Each entry below needs to be reproduced exactly as given.

Materials provided: Begin

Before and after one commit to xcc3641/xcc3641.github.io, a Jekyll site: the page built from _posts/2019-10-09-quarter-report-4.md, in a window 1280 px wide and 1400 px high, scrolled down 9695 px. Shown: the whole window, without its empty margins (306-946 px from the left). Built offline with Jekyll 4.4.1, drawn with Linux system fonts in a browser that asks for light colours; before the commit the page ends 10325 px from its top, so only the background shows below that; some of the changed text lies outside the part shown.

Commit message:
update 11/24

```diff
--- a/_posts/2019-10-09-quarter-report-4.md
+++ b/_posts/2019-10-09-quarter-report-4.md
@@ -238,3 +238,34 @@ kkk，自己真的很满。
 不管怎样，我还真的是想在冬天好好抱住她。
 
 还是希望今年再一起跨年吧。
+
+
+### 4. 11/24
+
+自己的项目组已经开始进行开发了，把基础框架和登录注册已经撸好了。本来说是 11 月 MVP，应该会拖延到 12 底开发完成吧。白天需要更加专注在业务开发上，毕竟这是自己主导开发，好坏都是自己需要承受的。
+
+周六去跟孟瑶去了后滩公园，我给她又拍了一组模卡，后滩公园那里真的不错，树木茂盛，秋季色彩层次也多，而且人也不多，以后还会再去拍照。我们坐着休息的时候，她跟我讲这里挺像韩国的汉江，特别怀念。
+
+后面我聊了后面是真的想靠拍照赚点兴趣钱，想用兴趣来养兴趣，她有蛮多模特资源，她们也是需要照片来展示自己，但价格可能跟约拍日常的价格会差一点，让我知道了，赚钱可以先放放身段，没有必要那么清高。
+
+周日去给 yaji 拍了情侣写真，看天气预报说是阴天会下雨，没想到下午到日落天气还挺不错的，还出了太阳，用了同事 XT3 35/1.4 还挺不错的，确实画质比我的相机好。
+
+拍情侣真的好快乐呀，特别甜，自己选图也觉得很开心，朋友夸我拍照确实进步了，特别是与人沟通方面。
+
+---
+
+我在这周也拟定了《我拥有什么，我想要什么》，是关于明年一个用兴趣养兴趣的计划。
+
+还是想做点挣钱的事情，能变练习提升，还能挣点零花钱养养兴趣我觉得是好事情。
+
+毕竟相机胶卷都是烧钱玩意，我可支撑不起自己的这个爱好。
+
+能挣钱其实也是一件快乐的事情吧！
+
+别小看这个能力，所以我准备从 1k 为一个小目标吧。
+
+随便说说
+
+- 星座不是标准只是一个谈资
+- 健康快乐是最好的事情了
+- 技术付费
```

Materials provided: End

*Response area*:
Before and after one commit to xcc3641/xcc3641.github.io, a Jekyll site: the page built from _posts/2019-10-09-quarter-report-4.md, in a window 1280 px wide and 1400 px high, scrolled down 9695 px. Shown: the whole window, without its empty margins (306-946 px from the left). Built offline with Jekyll 4.4.1, drawn with Linux system fonts in a browser that asks for light colours; before the commit the page ends 10325 px from its top, so only the background shows below that; some of the changed text lies outside the part shown.

Commit message:
update 11/24

```diff
--- a/_posts/2019-10-09-quarter-report-4.md
+++ b/_posts/2019-10-09-quarter-report-4.md
@@ -238,3 +238,34 @@ kkk，自己真的很满。
 不管怎样，我还真的是想在冬天好好抱住她。
 
 还是希望今年再一起跨年吧。
+
+
+### 4. 11/24
+
+自己的项目组已经开始进行开发了，把基础框架和登录注册已经撸好了。本来说是 11 月 MVP，应该会拖延到 12 底开发完成吧。白天需要更加专注在业务开发上，毕竟这是自己主导开发，好坏都是自己需要承受的。
+
+周六去跟孟瑶去了后滩公园，我给她又拍了一组模卡，后滩公园那里真的不错，树木茂盛，秋季色彩层次也多，而且人也不多，以后还会再去拍照。我们坐着休息的时候，她跟我讲这里挺像韩国的汉江，特别怀念。
+
+后面我聊了后面是真的想靠拍照赚点兴趣钱，想用兴趣来养兴趣，她有蛮多模特资源，她们也是需要照片来展示自己，但价格可能跟约拍日常的价格会差一点，让我知道了，赚钱可以先放放身段，没有必要那么清高。
+
+周日去给 yaji 拍了情侣写真，看天气预报说是阴天会下雨，没想到下午到日落天气还挺不错的，还出了太阳，用了同事 XT3 35/1.4 还挺不错的，确实画质比我的相机好。
+
+拍情侣真的好快乐呀，特别甜，自己选图也觉得很开心，朋友夸我拍照确实进步了，特别是与人沟通方面。
+
+---
+
+我在这周也拟定了《我拥有什么，我想要什么》，是关于明年一个用兴趣养兴趣的计划。
+
+还是想做点挣钱的事情，能变练习提升，还能挣点零花钱养养兴趣我觉得是好事情。
+
+毕竟相机胶卷都是烧钱玩意，我可支撑不起自己的这个爱好。
+
+能挣钱其实也是一件快乐的事情吧！
+
+别小看这个能力，所以我准备从 1k 为一个小目标吧。
+
+随便说说
+
+- 星座不是标准只是一个谈资
+- 健康快乐是最好的事情了
+- 技术付费
```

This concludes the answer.